Skip to Content
Claims Management

3 Ways to Make Your Claims Review Meetings More Meaningful

Strategizing claims review meetings can be difficult, with a considerable amount of collaborators to include and claims to prioritize. We review a few best practices to get the most out of your next meeting.

February 26, 2024

Claims review meetings are critical in identifying high-cost claims, streamlining claims processes, establishing proactive risk assessments, and potentially resolving claims faster. Efforts to meet these goals, though, require a certain level of collaboration from all stakeholders, including claims adjusters, employers, carriers, and, when necessary, legal counsel.

“For the results of a claims review meeting to reach reasonable expectations, the goal should be to assess high-risk claims, work through questions and details, and leave with an action plan,” said Tanya Parker, Assistant Vice President – Client Engagement at Safety National. “There should not be any surprises during these meetings unless there have been very recent changes. Otherwise, these occurrences may be indicative of a larger problem.”

These tips may offer a better approach to make your next meeting more successful.

1. Set guidelines to determine which claims will be reviewed.

Many file reviews are set at a dollar threshold for determining priority, but some of those claims may be more straightforward and not necessarily need a review. Setting cost parameters could deprive other claims of attention, like those where reserves have not been met, garnering questions and creating a potential to explode in cost. A more deliberate approach may include reviewing claims that are open longer than a year or focusing solely on litigated claims.

Setting distinct guidelines helps TPAs narrow the list to those claims needing attention. Furthermore, if TPAs can provide this list to all stakeholders 30-40 days prior to a claims review, it may help eliminate claims in good standing, allowing more time to review high-priority claims.

2. Be prepared with a schedule for all stakeholders.

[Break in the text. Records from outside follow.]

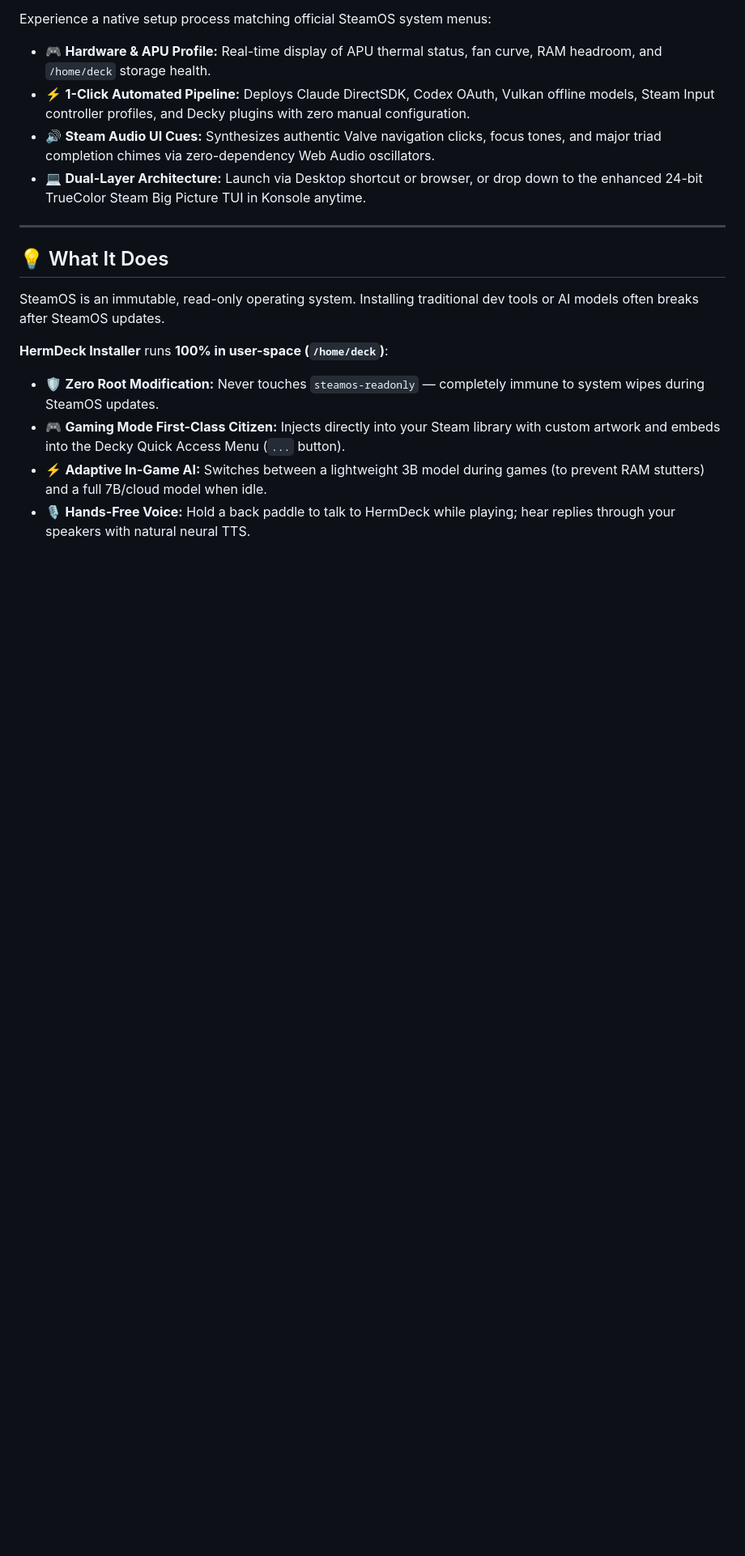
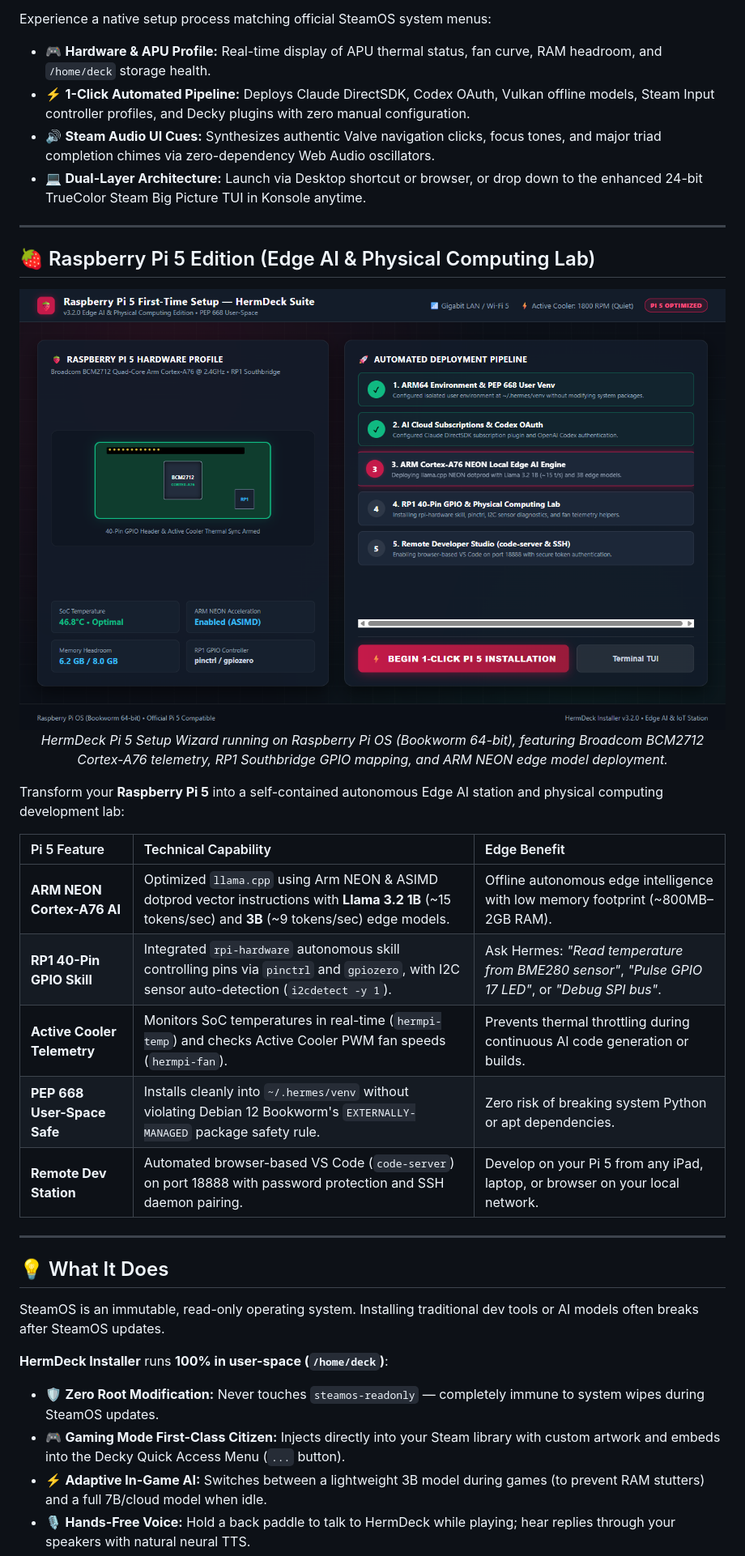
Before and after one commit to khaoticdev62/hermes-steamdeck-installer, a Markdown page: README.md, the part around one of its changes. Shown at 81% size. Drawn GitHub-style; pictures changed too: docs/screenshots/setup-wizard-pi5.png (added); blank space fills up the shorter version.

Commit message:
feat: add Raspberry Pi 5 installer, ARM NEON edge AI, and GPIO hardware lab

```diff
--- a/README.md
+++ b/README.md
@@ -43,6 +55,27 @@ Experience a native setup process matching official SteamOS system menus:
 - ⚡ **1-Click Automated Pipeline:** Deploys Claude DirectSDK, Codex OAuth, Vulkan offline models, Steam Input controller profiles, and Decky plugins with zero manual configuration.
 - 🔊 **Steam Audio UI Cues:** Synthesizes authentic Valve navigation clicks, focus tones, and major triad completion chimes via zero-dependency Web Audio oscillators.
 - 💻 **Dual-Layer Architecture:** Launch via Desktop shortcut or browser, or drop down to the enhanced 24-bit TrueColor Steam Big Picture TUI in Konsole anytime.
+
+---
+
+## 🍓 Raspberry Pi 5 Edition (Edge AI & Physical Computing Lab)
+
+<div align="center">
+
+![Raspberry Pi 5 First-Time Setup Wizard](docs/screenshots/setup-wizard-pi5.png)
+*HermDeck Pi 5 Setup Wizard running on Raspberry Pi OS (Bookworm 64-bit), featuring Broadcom BCM2712 Cortex-A76 telemetry, RP1 Southbridge GPIO mapping, and ARM NEON edge model deployment.*
+
+</div>
+
+Transform your **Raspberry Pi 5** into a self-contained autonomous Edge AI station and physical computing development lab:
+
+| Pi 5 Feature | Technical Capability | Edge Benefit |
+| :--- | :--- | :--- |
+| **ARM NEON Cortex-A76 AI** | Optimized `llama.cpp` using Arm NEON & ASIMD dotprod vector instructions with **Llama 3.2 1B** (~15 tokens/sec) and **3B** (~9 tokens/sec) edge models. | Offline autonomous edge intelligence with low memory footprint (~800MB–2GB RAM). |
+| **RP1 40-Pin GPIO Skill** | Integrated `rpi-hardware` autonomous skill controlling pins via `pinctrl` and `gpiozero`, with I2C sensor auto-detection (`i2cdetect -y 1`). | Ask Hermes: *"Read temperature from BME280 sensor"*, *"Pulse GPIO 17 LED"*, or *"Debug SPI bus"*. |
+| **Active Cooler Telemetry** | Monitors SoC temperatures in real-time (`hermpi-temp`) and checks Active Cooler PWM fan speeds (`hermpi-fan`). | Prevents thermal throttling during continuous AI code generation or builds. |
+| **PEP 668 User-Space Safe** | Installs cleanly into `~/.hermes/venv` without violating Debian 12 Bookworm's `EXTERNALLY-MANAGED` package safety rule. | Zero risk of breaking system Python or apt dependencies. |
+| **Remote Dev Station** | Automated browser-based VS Code (`code-server`) on port 18888 with password protection and SSH daemon pairing. | Develop on your Pi 5 from any iPad, laptop, or browser on your local network. |
 
 ---
 
```
Also changed, not shown: other parts of README.md (+20 -8 lines), skills/rpi-hardware/SKILL.md (added, +120 -0 lines), 7 other files.
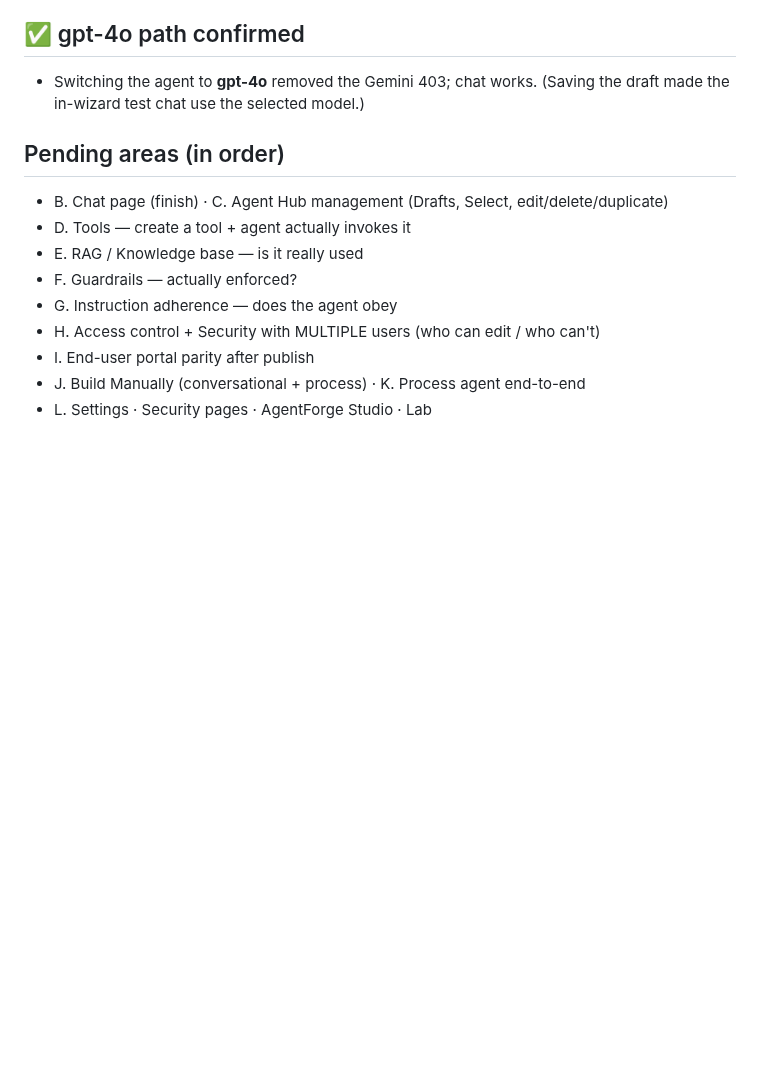
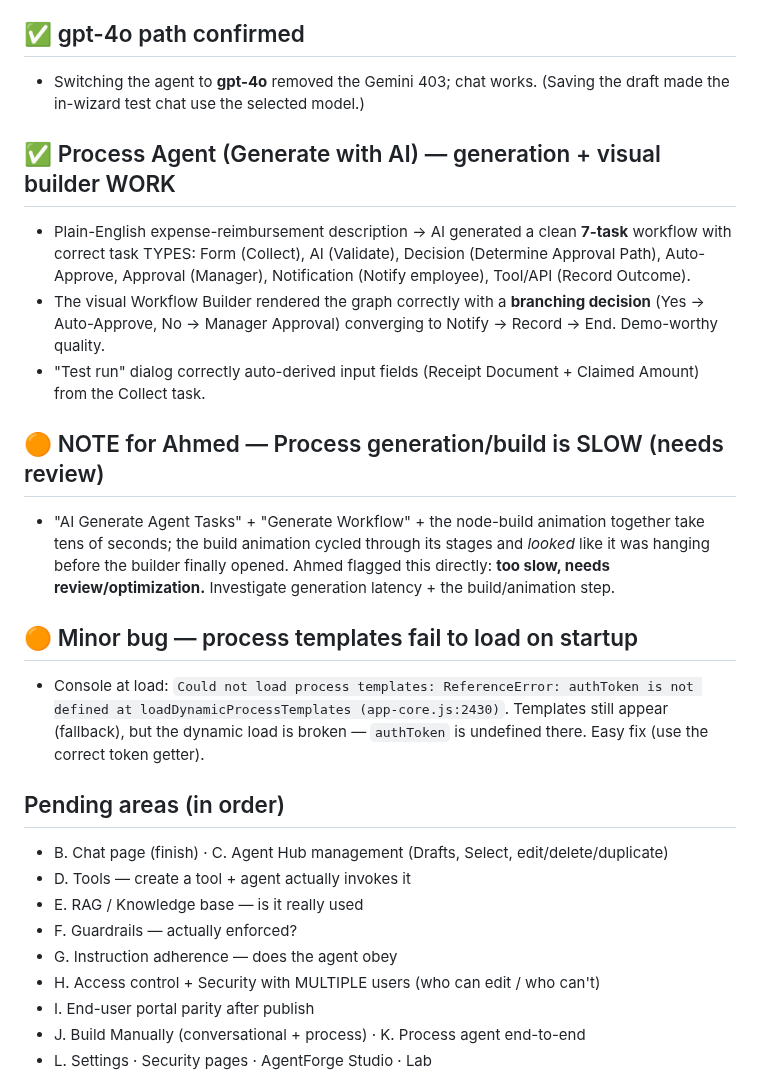
Before and after one commit to ahamdihussein-star/agentforge, a Markdown page: docs/TEST_RESULTS.md, the part around the change. Rendered like a GitHub page; blank space fills up the shorter version.

Commit message:
chore: auto-sync 2026-06-21 01:12:07

```diff
--- a/docs/TEST_RESULTS.md
+++ b/docs/TEST_RESULTS.md
@@ -137,6 +137,17 @@ Legend severity: 🔴 demo-blocker · 🟠 important · 🟡 minor.
 ## ✅ gpt-4o path confirmed
 - Switching the agent to **gpt-4o** removed the Gemini 403; chat works. (Saving the draft made the in-wizard test chat use the selected model.)
 
+## ✅ Process Agent (Generate with AI) — generation + visual builder WORK
+- Plain-English expense-reimbursement description → AI generated a clean **7-task** workflow with correct task TYPES: Form (Collect), AI (Validate), Decision (Determine Approval Path), Auto-Approve, Approval (Manager), Notification (Notify employee), Tool/API (Record Outcome).
+- The visual Workflow Builder rendered the graph correctly with a **branching decision** (Yes → Auto-Approve, No → Manager Approval) converging to Notify → Record → End. Demo-worthy quality.
+- "Test run" dialog correctly auto-derived input fields (Receipt Document + Claimed Amount) from the Collect task.
+
+## 🟠 NOTE for Ahmed — Process generation/build is SLOW (needs review)
+- "AI Generate Agent Tasks" + "Generate Workflow" + the node-build animation together take tens of seconds; the build animation cycled through its stages and *looked* like it was hanging before the builder finally opened. Ahmed flagged this directly: **too slow, needs review/optimization.** Investigate generation latency + the build/animation step.
+
+## 🟠 Minor bug — process templates fail to load on startup
+- Console at load: `Could not load process templates: ReferenceError: authToken is not defined at loadDynamicProcessTemplates (app-core.js:2430)`. Templates still appear (fallback), but the dynamic load is broken — `authToken` is undefined there. Easy fix (use the correct token getter).
+
 ## Pending areas (in order)
 - B. Chat page (finish) · C. Agent Hub management (Drafts, Select, edit/delete/duplicate)
 - D. Tools — create a tool + agent actually invokes it
```
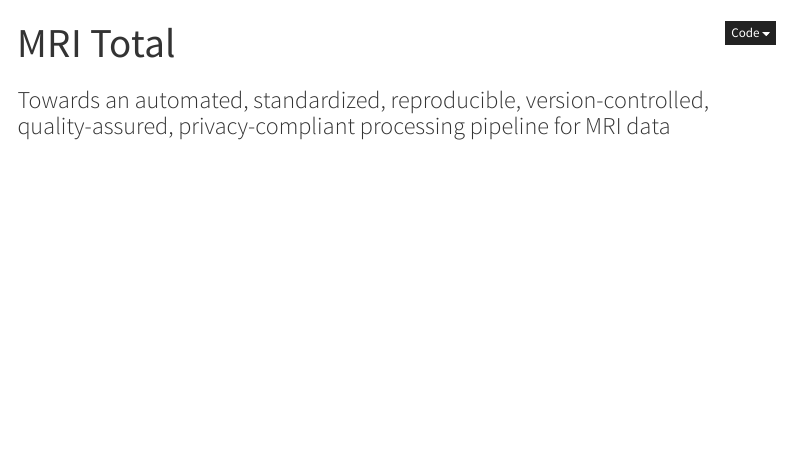
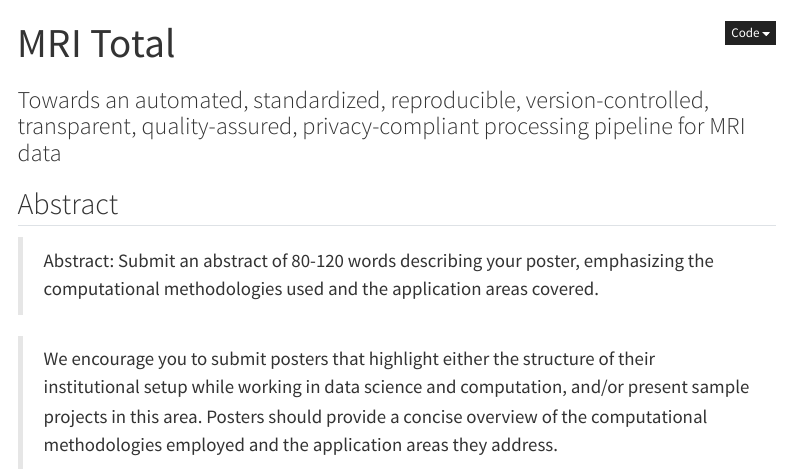
Before and after one commit to lnnrtwttkhn/mri-total, a Quarto document (index.qmd): the page in a window 1100 px wide, from its top. Rendered offline with R 4.5, knitr and Pandoc in place of Quarto, with nearby package versions; menus at the side of the page are left out.

Commit message:
adjust subtitle, add details about abstract

```diff
--- a/index.qmd
+++ b/index.qmd
@@ -1,7 +1,13 @@
 ---
 title: "MRI Total"
-subtitle: "Towards an automated, standardized, reproducible, version-controlled, quality-assured, privacy-compliant processing pipeline for MRI data"
+subtitle: "Towards an automated, standardized, reproducible, version-controlled, transparent, quality-assured, privacy-compliant processing pipeline for MRI data"
 # date:
 # date-modified:
 engine: knitr
 ---
+
+## Abstract
+
+> Abstract: Submit an abstract of 80-120 words describing your poster, emphasizing the computational methodologies used and the application areas covered.
+
+> We encourage you to submit posters that highlight either the structure of their institutional setup while working in data science and computation, and/or present sample projects in this area. Posters should provide a concise overview of the computational methodologies employed and the application areas they address.
```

Before the claims review meeting, a TPA pre-file review may be beneficial, ensuring all status reports are organized, accurate, and up to date, including adequate and appropriate reserves. Additionally, supervisors should prepare to be included in review meetings, especially when an adjuster is new to an account, company, or file.

To best use the meeting time, each file should have a set time limit to ensure all files are discussed. Communicating this schedule in advance allows all stakeholders to contact additional parties and collaborate. For example, an organization may want to invite HR managers who oversee specific locations, allowing a TPA to coordinate adjuster scheduling for those particular claims. Assigning time limits prevents every adjuster from attending the entirety of a lengthy review meeting.

3. Leave with an action plan.

Typically, a TPA will keep a detailed meeting summary covering action plans to discuss during the next meeting. For timely actions to be taken by the TPA, they must be trackable. Many TPAs still issue status reports, but these can be time-consuming and detract attention from the day-to-day responsibilities of adjusters. Sharing accessible reports via spreadsheets can serve as a point of reference for each concurrent file review.

Provided that all stakeholders are assigned specific responsibilities with designated timelines for completion, the next meeting should set itself up for success, allowing an emphasis on difficult claims resolutions. If previous meetings have not involved your carrier, consider including them. They can provide additional knowledge and experience, even on claims that are not necessarily near their coverage layer. Their expertise can also identify patterns they might have seen with previous clients, offering a collaborative approach to resolving complex claims.